Recently, Judge Jon Belz declared that the pension reform bill (SB1), signed into law in December 2013, was unconstitutional. If the Illinois Supreme Court upholds this decision, it will intensify the state’s rising fiscal pressure.
The judge ruled that the non-impairment clause of the constitution, which states that “membership in any pension or retirement system of the state… shall be an enforceable contractual relationship, the benefits of which shall not be diminished or impaired,” is “plain” and “unambiguous” and thus cannot be violated.
State officials have argued the modifications are necessary to prevent financial disaster, but Belz said no circumstance, no matter how dire, justifies any modification – even of future benefits.
“The court finds as a matter of law that (the state’s) affirmative matter provides no legally valid defense… The pension protection clause contains no exception, restriction or limitation for an exercise of the state’s police powers or reserved sovereign powers. Illinois courts, therefore, have rejected the argument that the state retains an implied or reserved power to diminish or impair pension benefits.”
The cost of public-sector pay and benefits, combined with billions of dollars in unfunded pension liabilities for retired government workers, are weighing down state and city budgets.

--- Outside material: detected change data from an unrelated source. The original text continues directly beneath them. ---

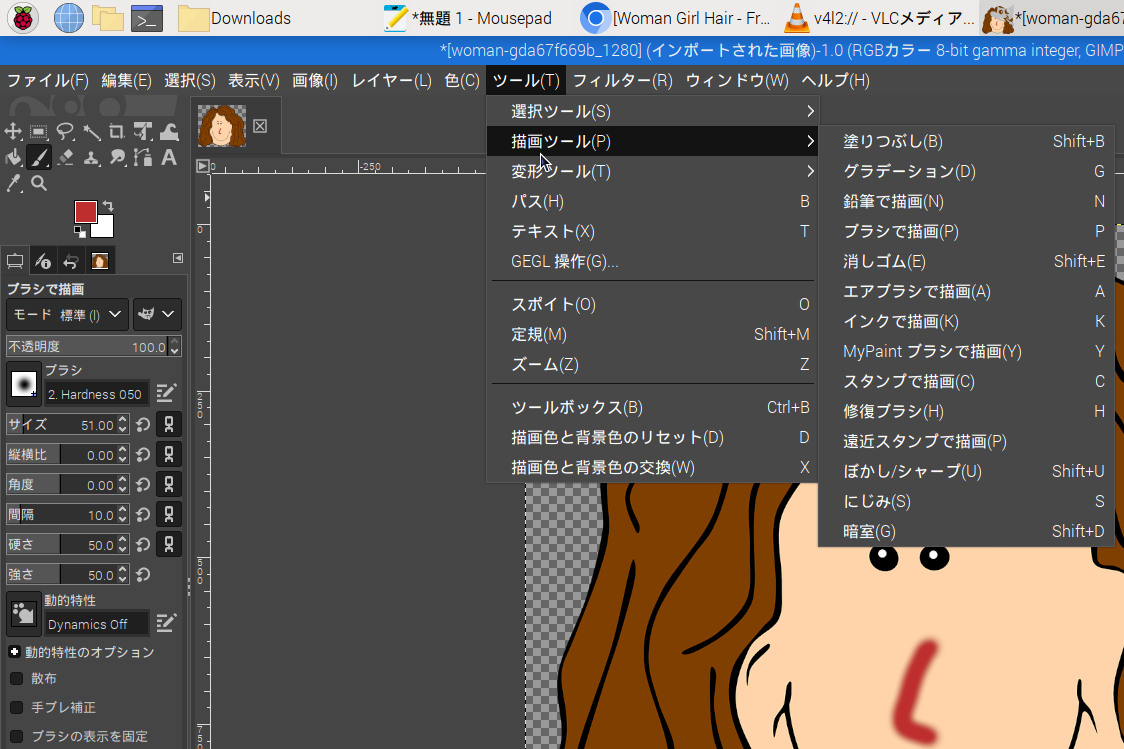
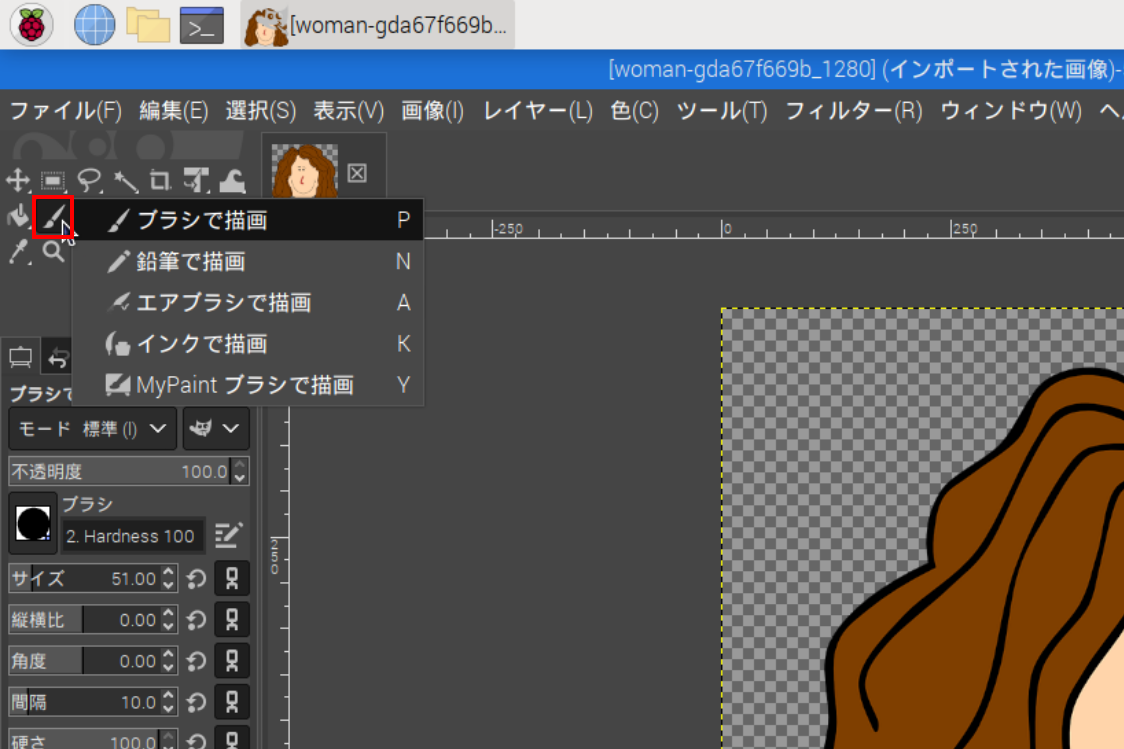
GIMP描画ツールの選択手順を変更し、簡易化

diff --git a/01/contents/chap01_03.tex b/01/contents/chap01_03.tex
@@ -285,7 +285,7 @@
     \hfill
     \begin{minipage}{8.966cm}
       \includegraphics[width=8.881cm,height=4.997cm]{textbook-img133.png}\\
-      １０　他にもたくさんツールはあります。メニューのツール\ruby{欄}{らん}にある\ruby{描画}{びょうが}ツールで選べるよ。\ruby{鉛筆}{えんぴつ}、インクを試してみよう。書き方はいっしょで左クリックをを\ruby{押}{お}しながら\ruby{移動}{いどう}だよ
+      １０　赤い\ruby{枠}{わく}で囲まれたブラシのアイコンを右クリックすると、別のお絵描きツールを選ぶことができるよ。\ruby{鉛筆}{えんぴつ}、インクを試してみよう。書き方はいっしょで左クリックをを\ruby{押}{お}しながら\ruby{移動}{いどう}だよ
     \end{minipage}
   \end{minipage}
 \end{figure}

The Illinois Policy Institute reports that the state’s unfunded pension liability has reached a new high: $111 billion. A $48 billion increase since 2009.
Graphic courtesy of Illinois Policy Institute
The state’s inability to reduce these liabilities means that future taxpayers will have to pay hundreds of billions of dollars in higher taxes just to make up for the bad fiscal policy of the past. In addition to the state’s ballooning pension liability, the Comptroller’s Office lists Illinois’ debt total at $127 billion. Compounding the problem is the fact that Illinois has been on a borrowing spree. The state has borrowed $16 billion in the past four years, including two pension bond sales in 2010 and 2011.
Fixing problems of this scale is never easy. When the Illinois Supreme Court offers its position, legislators must be ready to act. Visit our ‘Take Action’ page and tell your legislator to support true pension reform.